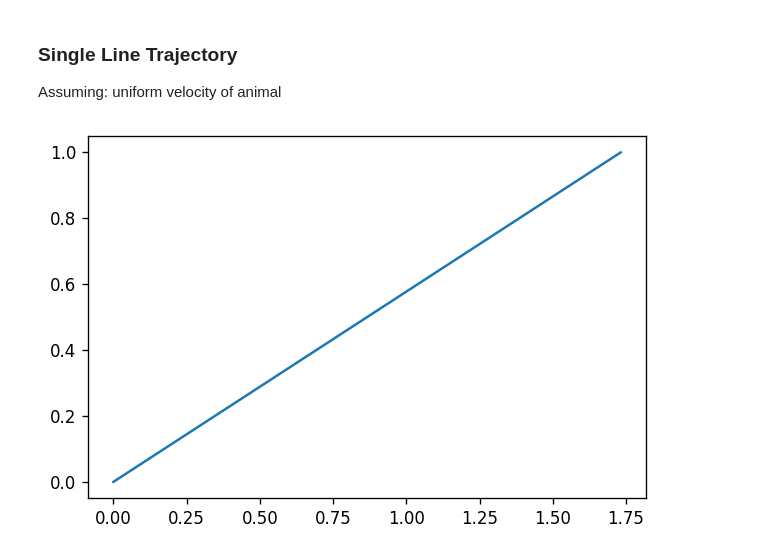
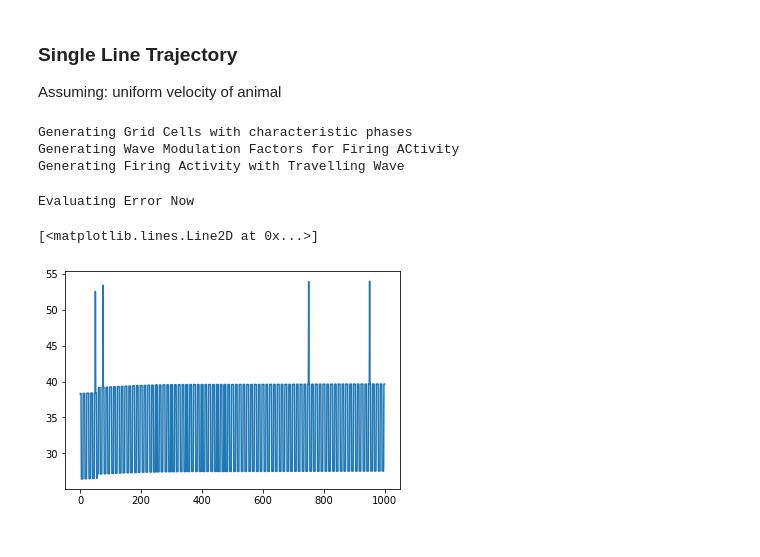
Before and after one commit to divyanshgupt/travelling-wave-mec, a Jupyter notebook: Travelling_Wave.ipynb, the cells around one changed output. Drawn from its saved outputs; the diff is of its cells as text; code cells hidden in the pictures.

Commit message:
Error along straight trajectory for travelling wave

```diff
--- a/Travelling_Wave.ipynb
+++ b/Travelling_Wave.ipynb
@@ -307,7 +307,7 @@ def modulated_firing(modules, trajectory, modulating_factors,
   # array to store wave modulated firing activity of all cells over time
   modulated_activity = np.zeros((num_cells, num_modules, num_timesteps))
 
-  for t in range(num_timesteps):
+  for t in tqdm(range(num_timesteps)):
     position = trajectory[t]
 
     for i in range(num_modules):
@@ -450,8 +456,8 @@ def evaluate_along_trajectory(trajectory, firing_activity_stack):
 
 Assuming: uniform velocity of animal
 # %%
-nb_timesteps = 10e3 # 10 sec
-timestep_size = 1e-3 # 1 msec
+nb_timesteps = 1e3 # 10 sec
+timestep_size = 1e-2 # 10 msec
 # %%
 #@title Generate Line Trajectory
 
@@ -486,10 +492,41 @@ def plot_trajectory(trajectory):
   plt.figure(dpi=120)
   plt.plot(trajectory[:, 0], trajectory[:, 1])
  # plt.scatter(trajectory[:, 0], trajectory[:, 1], alpha=0.02)
-# %%
-velocity = 0.2 # 20 cms/sec
-angle = 30
-trajectory = line_traject(nb_timesteps, timestep_size, velocity, angle)
-plot_trajectory(trajectory)
-# %% [output]
-[figure, removed]
+# %%
+lam = 20
+orientation = 0
+K = 100
+n_max = 20
+cell_num_root = 100
+num_modules = 12
+freq = 8 # frequency of the travelling wave
+dt = 1e-2 # Timestep duration
+s = 1.5
+# %%
+velocity = 0.2 # 20 cms/sec
+angle = 30
+trajectory = line_traject(nb_timesteps, timestep_size, velocity, angle)
+#plt.plot(trajectory[:,0], trajectory[:,1], 'k')
+
+print("Generating Grid Cells with characteristic phases")
+modules = multi_uniformModules(lam, orientation, cell_num_root,
+                               num_modules, s=s)
+
+print("Generating Wave Modulation Factors for Firing ACtivity")
+modulating_factors = modulating_factor(modules, trajectory,
+                                       freq, dt)
+
+print("Generating Firing Activity with Travelling Wave")
+modulated_activity = modulated_firing(modules, trajectory,
+                                      modulating_factors,
+                                      cell_num_root, n_max, K)
+print("Evaluating Error Now")
+error = evaluate_along_trajectory(trajectory, modulated_activity)
+plt.plot(error)
+# %% [output]
+Generating Grid Cells with characteristic phases
+Generating Wave Modulation Factors for Firing ACtivity
+Generating Firing Activity with Travelling Wave
+Evaluating Error Now
+[<matplotlib.lines.Line2D at 0x...>]
+[figure, added]
```
Also changed, not shown: parts of 2 cells of this notebook.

Task prompt – In your answer, set down the full listing word for word and include no pictures.

Your solution –
Before and after one commit to divyanshgupt/travelling-wave-mec, a Jupyter notebook: Travelling_Wave.ipynb, the cells around one changed output. Drawn from its saved outputs; the diff is of its cells as text; code cells hidden in the pictures.

Commit message:
Error along straight trajectory for travelling wave

```diff
--- a/Travelling_Wave.ipynb
+++ b/Travelling_Wave.ipynb
@@ -307,7 +307,7 @@ def modulated_firing(modules, trajectory, modulating_factors,
   # array to store wave modulated firing activity of all cells over time
   modulated_activity = np.zeros((num_cells, num_modules, num_timesteps))
 
-  for t in range(num_timesteps):
+  for t in tqdm(range(num_timesteps)):
     position = trajectory[t]
 
     for i in range(num_modules):
@@ -450,8 +456,8 @@ def evaluate_along_trajectory(trajectory, firing_activity_stack):
 
 Assuming: uniform velocity of animal
 # %%
-nb_timesteps = 10e3 # 10 sec
-timestep_size = 1e-3 # 1 msec
+nb_timesteps = 1e3 # 10 sec
+timestep_size = 1e-2 # 10 msec
 # %%
 #@title Generate Line Trajectory
 
@@ -486,10 +492,41 @@ def plot_trajectory(trajectory):
   plt.figure(dpi=120)
   plt.plot(trajectory[:, 0], trajectory[:, 1])
  # plt.scatter(trajectory[:, 0], trajectory[:, 1], alpha=0.02)
-# %%
-velocity = 0.2 # 20 cms/sec
-angle = 30
-trajectory = line_traject(nb_timesteps, timestep_size, velocity, angle)
-plot_trajectory(trajectory)
-# %% [output]
-[figure, removed]
+# %%
+lam = 20
+orientation = 0
+K = 100
+n_max = 20
+cell_num_root = 100
+num_modules = 12
+freq = 8 # frequency of the travelling wave
+dt = 1e-2 # Timestep duration
+s = 1.5
+# %%
+velocity = 0.2 # 20 cms/sec
+angle = 30
+trajectory = line_traject(nb_timesteps, timestep_size, velocity, angle)
+#plt.plot(trajectory[:,0], trajectory[:,1], 'k')
+
+print("Generating Grid Cells with characteristic phases")
+modules = multi_uniformModules(lam, orientation, cell_num_root,
+                               num_modules, s=s)
+
+print("Generating Wave Modulation Factors for Firing ACtivity")
+modulating_factors = modulating_factor(modules, trajectory,
+                                       freq, dt)
+
+print("Generating Firing Activity with Travelling Wave")
+modulated_activity = modulated_firing(modules, trajectory,
+                                      modulating_factors,
+                                      cell_num_root, n_max, K)
+print("Evaluating Error Now")
+error = evaluate_along_trajectory(trajectory, modulated_activity)
+plt.plot(error)
+# %% [output]
+Generating Grid Cells with characteristic phases
+Generating Wave Modulation Factors for Firing ACtivity
+Generating Firing Activity with Travelling Wave
+Evaluating Error Now
+[<matplotlib.lines.Line2D at 0x...>]
+[figure, added]
```
Also changed, not shown: parts of 2 cells of this notebook.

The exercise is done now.